- [ACTIVITY]: Go through the records below and copy out every line that contains the word "absolute".

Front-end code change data
+-------+

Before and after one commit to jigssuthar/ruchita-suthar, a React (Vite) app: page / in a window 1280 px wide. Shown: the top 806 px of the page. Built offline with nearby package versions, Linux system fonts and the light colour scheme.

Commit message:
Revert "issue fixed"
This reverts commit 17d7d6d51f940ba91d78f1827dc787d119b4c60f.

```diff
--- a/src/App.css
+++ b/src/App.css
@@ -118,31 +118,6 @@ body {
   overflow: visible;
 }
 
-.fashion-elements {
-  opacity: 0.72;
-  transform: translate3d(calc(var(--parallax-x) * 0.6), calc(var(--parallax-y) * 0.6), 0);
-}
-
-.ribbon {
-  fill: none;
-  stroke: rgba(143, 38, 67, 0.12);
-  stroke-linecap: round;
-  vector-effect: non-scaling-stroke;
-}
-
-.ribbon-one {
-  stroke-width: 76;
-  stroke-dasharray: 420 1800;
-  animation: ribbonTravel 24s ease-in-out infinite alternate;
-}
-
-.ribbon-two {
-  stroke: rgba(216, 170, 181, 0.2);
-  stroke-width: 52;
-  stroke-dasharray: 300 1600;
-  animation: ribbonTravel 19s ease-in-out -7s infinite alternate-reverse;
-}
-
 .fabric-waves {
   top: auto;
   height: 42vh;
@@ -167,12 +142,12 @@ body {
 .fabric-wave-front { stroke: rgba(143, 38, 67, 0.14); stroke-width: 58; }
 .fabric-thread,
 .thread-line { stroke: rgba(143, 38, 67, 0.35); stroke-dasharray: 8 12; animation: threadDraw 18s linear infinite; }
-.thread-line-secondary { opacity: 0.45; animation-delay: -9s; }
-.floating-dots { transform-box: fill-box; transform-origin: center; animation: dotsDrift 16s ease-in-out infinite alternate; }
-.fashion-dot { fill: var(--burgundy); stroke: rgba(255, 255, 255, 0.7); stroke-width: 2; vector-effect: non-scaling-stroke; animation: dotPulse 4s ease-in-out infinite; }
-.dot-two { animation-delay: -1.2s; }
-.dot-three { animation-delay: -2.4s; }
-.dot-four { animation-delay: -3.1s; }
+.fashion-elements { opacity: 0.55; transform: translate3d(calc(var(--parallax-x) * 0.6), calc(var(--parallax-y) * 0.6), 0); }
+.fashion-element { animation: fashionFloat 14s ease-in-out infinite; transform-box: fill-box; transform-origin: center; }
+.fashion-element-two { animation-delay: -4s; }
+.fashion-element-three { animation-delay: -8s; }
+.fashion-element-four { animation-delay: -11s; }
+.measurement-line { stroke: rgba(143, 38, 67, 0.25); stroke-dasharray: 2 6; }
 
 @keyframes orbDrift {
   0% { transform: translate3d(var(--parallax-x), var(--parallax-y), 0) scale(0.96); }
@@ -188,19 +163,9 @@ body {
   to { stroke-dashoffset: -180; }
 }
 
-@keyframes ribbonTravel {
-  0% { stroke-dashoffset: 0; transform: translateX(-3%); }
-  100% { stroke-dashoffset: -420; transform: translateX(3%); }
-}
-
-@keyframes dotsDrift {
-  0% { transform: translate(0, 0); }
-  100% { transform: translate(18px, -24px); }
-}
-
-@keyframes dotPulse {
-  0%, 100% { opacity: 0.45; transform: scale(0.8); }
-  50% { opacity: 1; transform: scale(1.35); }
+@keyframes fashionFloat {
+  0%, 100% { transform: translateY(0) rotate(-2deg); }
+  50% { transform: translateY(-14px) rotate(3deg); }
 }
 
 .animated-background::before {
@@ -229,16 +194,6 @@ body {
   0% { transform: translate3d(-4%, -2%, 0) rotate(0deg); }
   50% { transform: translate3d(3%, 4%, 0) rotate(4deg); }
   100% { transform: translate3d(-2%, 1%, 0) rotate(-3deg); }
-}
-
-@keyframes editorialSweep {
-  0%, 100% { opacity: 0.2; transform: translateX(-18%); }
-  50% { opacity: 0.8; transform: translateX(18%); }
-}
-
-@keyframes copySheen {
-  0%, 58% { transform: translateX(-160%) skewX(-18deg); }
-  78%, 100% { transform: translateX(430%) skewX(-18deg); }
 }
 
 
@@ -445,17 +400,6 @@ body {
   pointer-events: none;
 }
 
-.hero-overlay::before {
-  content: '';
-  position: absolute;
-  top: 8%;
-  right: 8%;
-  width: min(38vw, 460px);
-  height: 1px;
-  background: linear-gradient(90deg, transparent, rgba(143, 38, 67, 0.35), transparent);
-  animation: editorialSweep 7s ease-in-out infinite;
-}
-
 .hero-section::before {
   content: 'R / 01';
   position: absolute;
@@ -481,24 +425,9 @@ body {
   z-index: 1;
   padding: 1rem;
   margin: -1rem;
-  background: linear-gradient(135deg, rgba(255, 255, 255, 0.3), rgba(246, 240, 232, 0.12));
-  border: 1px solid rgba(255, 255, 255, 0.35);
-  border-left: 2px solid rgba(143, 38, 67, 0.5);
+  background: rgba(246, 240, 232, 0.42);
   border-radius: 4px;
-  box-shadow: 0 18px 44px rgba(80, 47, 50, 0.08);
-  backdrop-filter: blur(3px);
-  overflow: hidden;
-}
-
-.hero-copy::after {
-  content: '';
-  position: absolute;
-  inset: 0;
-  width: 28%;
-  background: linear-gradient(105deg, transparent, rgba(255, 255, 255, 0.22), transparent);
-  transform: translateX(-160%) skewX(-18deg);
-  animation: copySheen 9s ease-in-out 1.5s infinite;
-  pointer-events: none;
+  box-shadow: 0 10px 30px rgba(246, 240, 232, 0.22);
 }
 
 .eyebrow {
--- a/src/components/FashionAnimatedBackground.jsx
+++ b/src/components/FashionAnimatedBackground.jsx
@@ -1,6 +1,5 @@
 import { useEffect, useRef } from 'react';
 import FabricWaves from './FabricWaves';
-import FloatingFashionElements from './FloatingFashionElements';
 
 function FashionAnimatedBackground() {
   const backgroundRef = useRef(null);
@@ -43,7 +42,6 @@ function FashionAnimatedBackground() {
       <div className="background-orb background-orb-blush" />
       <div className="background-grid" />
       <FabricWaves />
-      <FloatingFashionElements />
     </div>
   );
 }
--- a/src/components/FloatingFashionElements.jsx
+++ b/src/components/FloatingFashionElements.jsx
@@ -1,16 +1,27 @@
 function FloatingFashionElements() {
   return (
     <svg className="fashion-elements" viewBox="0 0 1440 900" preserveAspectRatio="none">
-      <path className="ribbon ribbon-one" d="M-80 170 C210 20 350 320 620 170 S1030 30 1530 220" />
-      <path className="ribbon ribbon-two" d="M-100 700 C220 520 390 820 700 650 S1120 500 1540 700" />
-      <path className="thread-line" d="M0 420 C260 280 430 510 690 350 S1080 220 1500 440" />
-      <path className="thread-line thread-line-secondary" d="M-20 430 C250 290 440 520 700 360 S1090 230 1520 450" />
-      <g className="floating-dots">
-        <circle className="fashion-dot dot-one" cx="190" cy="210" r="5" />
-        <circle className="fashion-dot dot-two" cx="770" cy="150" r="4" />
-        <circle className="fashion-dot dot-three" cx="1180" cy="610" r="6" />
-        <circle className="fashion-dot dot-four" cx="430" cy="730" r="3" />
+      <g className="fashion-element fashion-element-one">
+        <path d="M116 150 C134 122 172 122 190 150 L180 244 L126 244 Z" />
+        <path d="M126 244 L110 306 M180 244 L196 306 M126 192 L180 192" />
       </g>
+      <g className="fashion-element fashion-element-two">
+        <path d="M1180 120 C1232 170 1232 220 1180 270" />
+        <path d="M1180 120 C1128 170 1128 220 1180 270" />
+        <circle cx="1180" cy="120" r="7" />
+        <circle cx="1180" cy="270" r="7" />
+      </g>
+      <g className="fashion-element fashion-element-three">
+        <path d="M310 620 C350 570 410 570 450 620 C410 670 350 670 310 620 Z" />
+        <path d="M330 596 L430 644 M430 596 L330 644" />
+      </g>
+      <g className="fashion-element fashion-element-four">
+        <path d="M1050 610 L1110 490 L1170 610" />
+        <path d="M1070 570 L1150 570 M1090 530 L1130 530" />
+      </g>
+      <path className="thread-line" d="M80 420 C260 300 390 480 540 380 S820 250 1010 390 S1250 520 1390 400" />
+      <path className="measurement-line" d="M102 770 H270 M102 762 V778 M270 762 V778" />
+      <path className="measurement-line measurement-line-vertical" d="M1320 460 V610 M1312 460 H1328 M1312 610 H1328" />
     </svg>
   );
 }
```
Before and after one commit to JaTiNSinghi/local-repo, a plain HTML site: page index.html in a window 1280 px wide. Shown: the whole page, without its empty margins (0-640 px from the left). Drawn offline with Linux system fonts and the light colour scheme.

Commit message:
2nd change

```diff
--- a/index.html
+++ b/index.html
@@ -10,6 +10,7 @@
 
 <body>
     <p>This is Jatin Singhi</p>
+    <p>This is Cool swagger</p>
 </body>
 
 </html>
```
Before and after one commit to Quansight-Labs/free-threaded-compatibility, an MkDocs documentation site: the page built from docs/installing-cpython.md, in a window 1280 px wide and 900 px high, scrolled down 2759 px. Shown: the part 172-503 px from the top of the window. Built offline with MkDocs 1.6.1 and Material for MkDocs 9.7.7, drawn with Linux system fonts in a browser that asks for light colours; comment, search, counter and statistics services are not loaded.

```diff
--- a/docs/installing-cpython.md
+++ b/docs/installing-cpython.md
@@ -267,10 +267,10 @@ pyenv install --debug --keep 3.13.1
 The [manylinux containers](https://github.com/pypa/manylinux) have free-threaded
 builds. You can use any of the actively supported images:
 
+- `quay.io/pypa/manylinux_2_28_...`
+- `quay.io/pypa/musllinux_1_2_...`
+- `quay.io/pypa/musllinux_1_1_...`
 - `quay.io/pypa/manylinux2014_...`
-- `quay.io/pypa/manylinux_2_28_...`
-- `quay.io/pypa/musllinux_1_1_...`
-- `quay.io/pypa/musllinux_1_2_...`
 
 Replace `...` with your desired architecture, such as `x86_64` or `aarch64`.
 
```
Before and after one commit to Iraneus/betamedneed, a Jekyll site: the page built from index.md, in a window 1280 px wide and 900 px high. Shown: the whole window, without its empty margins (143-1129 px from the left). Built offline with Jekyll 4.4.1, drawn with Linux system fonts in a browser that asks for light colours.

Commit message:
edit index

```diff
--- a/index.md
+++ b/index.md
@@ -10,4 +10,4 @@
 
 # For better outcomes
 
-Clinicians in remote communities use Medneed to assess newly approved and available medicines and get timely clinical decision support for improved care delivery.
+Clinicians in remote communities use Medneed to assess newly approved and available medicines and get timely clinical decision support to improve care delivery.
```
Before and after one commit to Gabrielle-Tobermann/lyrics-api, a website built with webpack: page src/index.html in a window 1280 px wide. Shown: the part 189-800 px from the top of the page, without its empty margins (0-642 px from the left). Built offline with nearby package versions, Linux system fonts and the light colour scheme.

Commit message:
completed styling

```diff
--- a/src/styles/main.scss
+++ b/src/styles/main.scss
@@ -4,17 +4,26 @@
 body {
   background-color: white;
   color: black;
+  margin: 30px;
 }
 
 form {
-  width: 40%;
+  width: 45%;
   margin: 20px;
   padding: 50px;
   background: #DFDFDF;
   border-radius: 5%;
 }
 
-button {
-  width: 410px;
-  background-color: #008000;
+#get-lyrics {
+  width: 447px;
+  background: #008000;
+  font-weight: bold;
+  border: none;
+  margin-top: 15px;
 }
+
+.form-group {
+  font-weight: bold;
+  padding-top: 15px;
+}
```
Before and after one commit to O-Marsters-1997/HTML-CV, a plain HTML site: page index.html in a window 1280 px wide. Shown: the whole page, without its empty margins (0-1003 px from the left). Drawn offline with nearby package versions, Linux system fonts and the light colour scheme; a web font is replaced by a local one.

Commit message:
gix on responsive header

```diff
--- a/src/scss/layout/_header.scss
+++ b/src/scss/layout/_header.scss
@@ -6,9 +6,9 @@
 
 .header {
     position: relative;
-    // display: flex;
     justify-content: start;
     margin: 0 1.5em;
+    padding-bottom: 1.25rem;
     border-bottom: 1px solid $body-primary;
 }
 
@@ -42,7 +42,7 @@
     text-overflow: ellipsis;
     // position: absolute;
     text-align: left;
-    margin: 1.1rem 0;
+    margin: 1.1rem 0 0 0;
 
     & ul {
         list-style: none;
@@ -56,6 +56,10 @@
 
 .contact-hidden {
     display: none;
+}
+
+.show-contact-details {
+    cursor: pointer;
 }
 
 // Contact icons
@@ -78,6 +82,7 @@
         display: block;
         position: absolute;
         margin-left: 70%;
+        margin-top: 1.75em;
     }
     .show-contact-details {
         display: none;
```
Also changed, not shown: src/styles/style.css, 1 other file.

+-------+

- [RESULT OF THIS EXERCISE]:
-  position: absolute;
   position: absolute;
-  position: absolute;
     // position: absolute;
         position: absolute;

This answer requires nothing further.